Remarks at U.S.-Hosted Meeting of the Equal Futures Partnership
Secretary of State
SECRETARY KERRY: Well, good morning, everybody, and good morning, Cathy, and thank you so much for your brilliant stewardship of this initiative. I really appreciate what you are doing. Everywhere I go around the world, Cathy is there with an army of women – (laughter) – that she has helped to organize somewhere in the world, and it’s wonderful to see what she is doing.
And I am blessed to work with a President and Vice President, both of whom are married to remarkable women – as am I, I might add – (laughter) – and I have two fabulous daughters, both of whom are out in the world doing great things. So I literally cannot go home if I am not a champion of this – just joking. (Laughter.)
And here I see the Vice President’s sister Valerie is here, who has been a great influence in his life and is a champion of this effort, as is Jill. So we are blessed to have a tremendous team, I want you to know, that is genuinely focused on this. And the Vice President and I worked on these issues in the Senate for years. As you know, he was the champion of the Violence Against Women Act – wrote it and led the efforts on it – and I was privileged to do many things as a prosecutor and otherwise in working for victim-witness and rape counseling and other things going back 30, 35, 40 years – scary.
So I am really happy to be here with all of you and I am so grateful to Kolinda Grabar-Kitarovic, the president of Croatia, and also a Fulbright (inaudible). (Applause.) And we are really, really pleased that she is offering her leadership to make sure that women have access to opportunities and to rights, and she is going to take on this fight.
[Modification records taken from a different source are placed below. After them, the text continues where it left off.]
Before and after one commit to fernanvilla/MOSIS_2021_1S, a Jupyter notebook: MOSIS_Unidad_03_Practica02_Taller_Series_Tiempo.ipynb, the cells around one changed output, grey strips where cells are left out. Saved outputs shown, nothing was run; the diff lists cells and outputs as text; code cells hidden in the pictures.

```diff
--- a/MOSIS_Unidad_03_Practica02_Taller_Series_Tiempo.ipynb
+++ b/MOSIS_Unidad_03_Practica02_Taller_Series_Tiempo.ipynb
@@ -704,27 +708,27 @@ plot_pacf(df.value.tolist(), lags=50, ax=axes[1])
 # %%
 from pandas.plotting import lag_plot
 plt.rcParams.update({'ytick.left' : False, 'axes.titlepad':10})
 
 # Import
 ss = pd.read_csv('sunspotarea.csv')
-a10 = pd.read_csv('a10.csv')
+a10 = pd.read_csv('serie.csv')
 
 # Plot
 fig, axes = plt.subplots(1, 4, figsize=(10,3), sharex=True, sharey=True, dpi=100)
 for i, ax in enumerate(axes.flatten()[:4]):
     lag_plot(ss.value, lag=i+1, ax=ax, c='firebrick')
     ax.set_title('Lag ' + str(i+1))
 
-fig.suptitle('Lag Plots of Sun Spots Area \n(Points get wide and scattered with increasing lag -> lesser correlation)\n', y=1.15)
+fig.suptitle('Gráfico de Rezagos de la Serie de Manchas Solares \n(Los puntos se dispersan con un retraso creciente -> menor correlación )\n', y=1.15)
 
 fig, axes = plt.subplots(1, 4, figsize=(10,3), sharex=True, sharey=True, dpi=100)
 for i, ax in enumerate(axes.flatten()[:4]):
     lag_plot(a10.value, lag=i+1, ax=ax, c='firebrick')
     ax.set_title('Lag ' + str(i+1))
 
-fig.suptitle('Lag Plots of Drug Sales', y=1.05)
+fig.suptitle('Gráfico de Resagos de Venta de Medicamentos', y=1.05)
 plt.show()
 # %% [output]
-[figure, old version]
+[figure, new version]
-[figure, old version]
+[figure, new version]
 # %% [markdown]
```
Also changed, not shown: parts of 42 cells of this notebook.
And we’re so grateful to her for that.
Also want to welcome our four newest partners in this effort: the Republic of Korea, Canada, Colombia, and Montenegro. Your contributions to this will help us to build on the momentum that was surged, really, five years ago when President Obama challenged the heads of state everywhere to break down gender barriers in health, education, political, and economic inclusion. At our first gathering, 11 nations answered that call, and as Cathy just mentioned, we now are up to 32 members. Most importantly, a host of allies in academia, civil society, the private sector.
So we’re here because we know in our gut and in our heart as well as our head that ensuring equal access for women to economic and political power is not just a positive thing to do; it’s essential and it has profoundly important impacts to building civil society, to building community, to strengthening whole nation-states. And just as no team in sports – I mean, we all love our sports analogies – no team can win playing at half strength. Well, no country, no community can grow and prosper or ignore if it pushes to one side the energy and the talents of one half of its population.
So the bottom line is simple: When more girls go to school, human capital increases. When more women join the labor force, economies become more sustainable and more diverse. When more women are engaged in public service, governments become literally more accountable and much more likely to meet urgent social needs.
And despite all of this, obviously, we still know that unacceptable barriers to women’s participation in politics and in the workforce still exist, even here in my own country. Too many women still lack the access to capital, to credit, and to the training that they need in order to be able to compete fairly. And in some places, women are denied the right to even own land. In others, discriminatory traditions stack the odds against them going to college, against their getting a job, against their starting a business, against their full participation in society. As a result, women remain underrepresented in every aspect of political and public life. Only one in five of the world’s parliamentarians is a woman. Women control just one-fifth of global wealth and only 22 Fortune 500 firms are headed by women. That is less than 5 percent. In 2016, that is not a great record.
And the good news is that pledges made through Equal Futures Partnership are, in fact, closing the gap – enacting laws that help women get on the ballot, launching action plans against gender-based violence, boosting women’s representation in male-dominated industries, creating mentorship programs for ethnic minority women, and, frankly, much, much more. So step by step, we are moving forward and I’m convinced that we’re going to continue to do so.
Empowering women and girls is a strategic priority for the United States of America. And no matter which party – (applause) – no matter which party leads our government, we are committed to making sure that women have an equal chance on the boards of corporations, in parliaments, in congresses, and at leadership across the table.
We know also that gaining full equality for women still is a challenge, but it’s an easy choice. I mean, it’s really not something you have to wrestle with that hard to figure out, particularly as the planet gets closer and closer and communications have opened up opportunities for everybody everywhere to know what other people are thinking and able to do everywhere else in the world, which also illuminates what people are not able to do in the places that they live.
So accomplishing this goal of full equality, if you read all of the studies, look at all of the analysis – and there’s a lot more of it nowadays than ever before – it all documents the benefits that flow to countries, to corporations, to entities, to local governments, to anybody who does this actually winds up benefiting significantly from it.
And so I can tell you unequivocally that we will not rest until we can say with confidence that all the barriers to justice have been removed, that all the examples of discrimination have been exposed, that all glass ceilings have been shattered, and all perpetrators of abuse and bigotry are held to account. And in that effort, we invite people everywhere in the world to join us and we caution all: nobody’s going to stop this from happening. Thank you. (Applause.)